#### Activity:
Scan the entries for the word "塑膠工業". Every line that has it should be copied.

Before-and-after change records:
________________

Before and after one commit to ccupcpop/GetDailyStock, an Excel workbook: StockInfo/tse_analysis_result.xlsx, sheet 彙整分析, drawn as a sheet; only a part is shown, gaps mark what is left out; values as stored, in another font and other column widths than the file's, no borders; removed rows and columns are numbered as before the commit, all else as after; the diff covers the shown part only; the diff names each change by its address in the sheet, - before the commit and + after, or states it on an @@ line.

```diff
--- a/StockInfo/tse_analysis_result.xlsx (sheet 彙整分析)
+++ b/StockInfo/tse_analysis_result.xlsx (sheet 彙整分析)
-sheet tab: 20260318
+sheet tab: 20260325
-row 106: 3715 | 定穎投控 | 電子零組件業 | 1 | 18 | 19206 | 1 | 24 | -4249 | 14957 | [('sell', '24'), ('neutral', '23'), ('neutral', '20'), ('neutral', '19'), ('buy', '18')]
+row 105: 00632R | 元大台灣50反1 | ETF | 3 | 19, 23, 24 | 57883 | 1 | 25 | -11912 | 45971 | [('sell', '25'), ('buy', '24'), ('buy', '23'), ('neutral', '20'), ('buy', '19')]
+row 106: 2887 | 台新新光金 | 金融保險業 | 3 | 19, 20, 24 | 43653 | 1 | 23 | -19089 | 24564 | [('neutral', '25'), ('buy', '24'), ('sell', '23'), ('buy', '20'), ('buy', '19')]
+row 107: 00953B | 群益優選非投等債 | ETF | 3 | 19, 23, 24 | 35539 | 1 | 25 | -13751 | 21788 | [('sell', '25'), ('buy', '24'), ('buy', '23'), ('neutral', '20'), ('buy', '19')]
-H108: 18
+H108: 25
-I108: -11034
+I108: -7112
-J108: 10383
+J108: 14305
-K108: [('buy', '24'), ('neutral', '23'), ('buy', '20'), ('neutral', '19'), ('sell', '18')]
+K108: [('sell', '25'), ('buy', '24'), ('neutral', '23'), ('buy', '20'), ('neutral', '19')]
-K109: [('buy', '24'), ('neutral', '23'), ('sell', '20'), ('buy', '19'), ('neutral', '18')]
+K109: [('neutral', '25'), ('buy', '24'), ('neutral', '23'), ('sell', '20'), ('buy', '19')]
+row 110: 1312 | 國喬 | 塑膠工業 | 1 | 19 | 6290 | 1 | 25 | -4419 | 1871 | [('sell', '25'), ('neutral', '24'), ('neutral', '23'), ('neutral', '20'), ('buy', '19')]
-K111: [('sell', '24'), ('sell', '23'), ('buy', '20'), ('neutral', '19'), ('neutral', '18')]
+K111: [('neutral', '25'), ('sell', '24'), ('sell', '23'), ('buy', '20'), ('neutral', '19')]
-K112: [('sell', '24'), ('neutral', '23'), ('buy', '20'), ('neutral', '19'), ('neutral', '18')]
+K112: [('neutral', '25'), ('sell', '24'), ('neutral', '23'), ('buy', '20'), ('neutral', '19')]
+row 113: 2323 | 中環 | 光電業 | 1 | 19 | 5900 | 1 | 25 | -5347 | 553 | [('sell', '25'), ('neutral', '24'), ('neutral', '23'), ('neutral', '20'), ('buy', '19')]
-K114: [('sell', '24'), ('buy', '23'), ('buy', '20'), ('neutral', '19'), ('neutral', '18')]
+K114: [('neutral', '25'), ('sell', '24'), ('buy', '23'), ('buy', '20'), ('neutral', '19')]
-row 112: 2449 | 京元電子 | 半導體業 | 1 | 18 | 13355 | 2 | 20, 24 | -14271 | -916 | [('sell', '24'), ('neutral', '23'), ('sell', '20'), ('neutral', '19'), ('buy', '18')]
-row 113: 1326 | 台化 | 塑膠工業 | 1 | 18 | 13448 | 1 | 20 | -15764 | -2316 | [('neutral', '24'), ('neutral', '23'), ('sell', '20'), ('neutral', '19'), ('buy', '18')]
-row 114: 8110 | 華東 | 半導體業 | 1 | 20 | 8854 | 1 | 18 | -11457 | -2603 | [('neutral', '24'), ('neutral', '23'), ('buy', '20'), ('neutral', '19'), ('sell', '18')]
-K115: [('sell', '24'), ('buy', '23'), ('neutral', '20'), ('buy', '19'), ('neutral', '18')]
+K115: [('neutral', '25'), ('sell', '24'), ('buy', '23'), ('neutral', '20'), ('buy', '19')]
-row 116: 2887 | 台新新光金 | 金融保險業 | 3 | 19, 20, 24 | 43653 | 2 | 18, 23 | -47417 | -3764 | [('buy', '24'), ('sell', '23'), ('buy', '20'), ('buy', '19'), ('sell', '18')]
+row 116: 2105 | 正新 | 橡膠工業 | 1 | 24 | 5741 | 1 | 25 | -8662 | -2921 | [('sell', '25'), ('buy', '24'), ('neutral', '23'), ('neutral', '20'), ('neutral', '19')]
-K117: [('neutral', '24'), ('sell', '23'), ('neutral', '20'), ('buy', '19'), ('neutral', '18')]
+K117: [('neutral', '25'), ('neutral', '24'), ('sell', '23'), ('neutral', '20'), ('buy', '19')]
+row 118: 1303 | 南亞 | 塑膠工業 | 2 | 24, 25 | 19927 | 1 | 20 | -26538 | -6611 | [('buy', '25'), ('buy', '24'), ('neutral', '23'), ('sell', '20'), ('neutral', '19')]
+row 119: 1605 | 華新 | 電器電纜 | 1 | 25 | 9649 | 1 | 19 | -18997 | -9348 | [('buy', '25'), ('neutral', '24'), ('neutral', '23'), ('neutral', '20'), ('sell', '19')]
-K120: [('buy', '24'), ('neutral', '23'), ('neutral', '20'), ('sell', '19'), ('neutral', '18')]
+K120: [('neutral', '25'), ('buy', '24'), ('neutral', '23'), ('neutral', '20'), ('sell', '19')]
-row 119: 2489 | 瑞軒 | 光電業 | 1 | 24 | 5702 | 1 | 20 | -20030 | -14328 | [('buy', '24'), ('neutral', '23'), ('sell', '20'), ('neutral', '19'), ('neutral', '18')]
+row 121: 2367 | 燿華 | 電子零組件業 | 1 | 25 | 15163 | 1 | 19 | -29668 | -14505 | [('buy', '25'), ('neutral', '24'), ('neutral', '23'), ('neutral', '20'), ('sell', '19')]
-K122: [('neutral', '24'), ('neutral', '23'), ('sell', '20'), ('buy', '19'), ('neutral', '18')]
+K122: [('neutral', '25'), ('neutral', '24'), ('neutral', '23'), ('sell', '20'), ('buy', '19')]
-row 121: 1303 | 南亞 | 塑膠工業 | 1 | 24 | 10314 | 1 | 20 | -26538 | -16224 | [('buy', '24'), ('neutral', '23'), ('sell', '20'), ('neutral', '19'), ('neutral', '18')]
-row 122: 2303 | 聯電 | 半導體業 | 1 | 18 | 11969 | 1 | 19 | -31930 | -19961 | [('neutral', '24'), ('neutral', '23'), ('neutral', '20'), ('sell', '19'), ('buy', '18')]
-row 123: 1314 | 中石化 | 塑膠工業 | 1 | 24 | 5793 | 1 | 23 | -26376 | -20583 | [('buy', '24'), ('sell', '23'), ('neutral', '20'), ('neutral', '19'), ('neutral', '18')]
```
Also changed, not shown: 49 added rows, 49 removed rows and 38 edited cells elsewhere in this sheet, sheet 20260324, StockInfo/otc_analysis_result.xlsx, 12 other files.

________________

#### The completed task:
+row 110: 1312 | 國喬 | 塑膠工業 | 1 | 19 | 6290 | 1 | 25 | -4419 | 1871 | [('sell', '25'), ('neutral', '24'), ('neutral', '23'), ('neutral', '20'), ('buy', '19')]
-row 113: 1326 | 台化 | 塑膠工業 | 1 | 18 | 13448 | 1 | 20 | -15764 | -2316 | [('neutral', '24'), ('neutral', '23'), ('sell', '20'), ('neutral', '19'), ('buy', '18')]
+row 118: 1303 | 南亞 | 塑膠工業 | 2 | 24, 25 | 19927 | 1 | 20 | -26538 | -6611 | [('buy', '25'), ('buy', '24'), ('neutral', '23'), ('sell', '20'), ('neutral', '19')]
-row 121: 1303 | 南亞 | 塑膠工業 | 1 | 24 | 10314 | 1 | 20 | -26538 | -16224 | [('buy', '24'), ('neutral', '23'), ('sell', '20'), ('neutral', '19'), ('neutral', '18')]
-row 123: 1314 | 中石化 | 塑膠工業 | 1 | 24 | 5793 | 1 | 23 | -26376 | -20583 | [('buy', '24'), ('sell', '23'), ('neutral', '20'), ('neutral', '19'), ('neutral', '18')]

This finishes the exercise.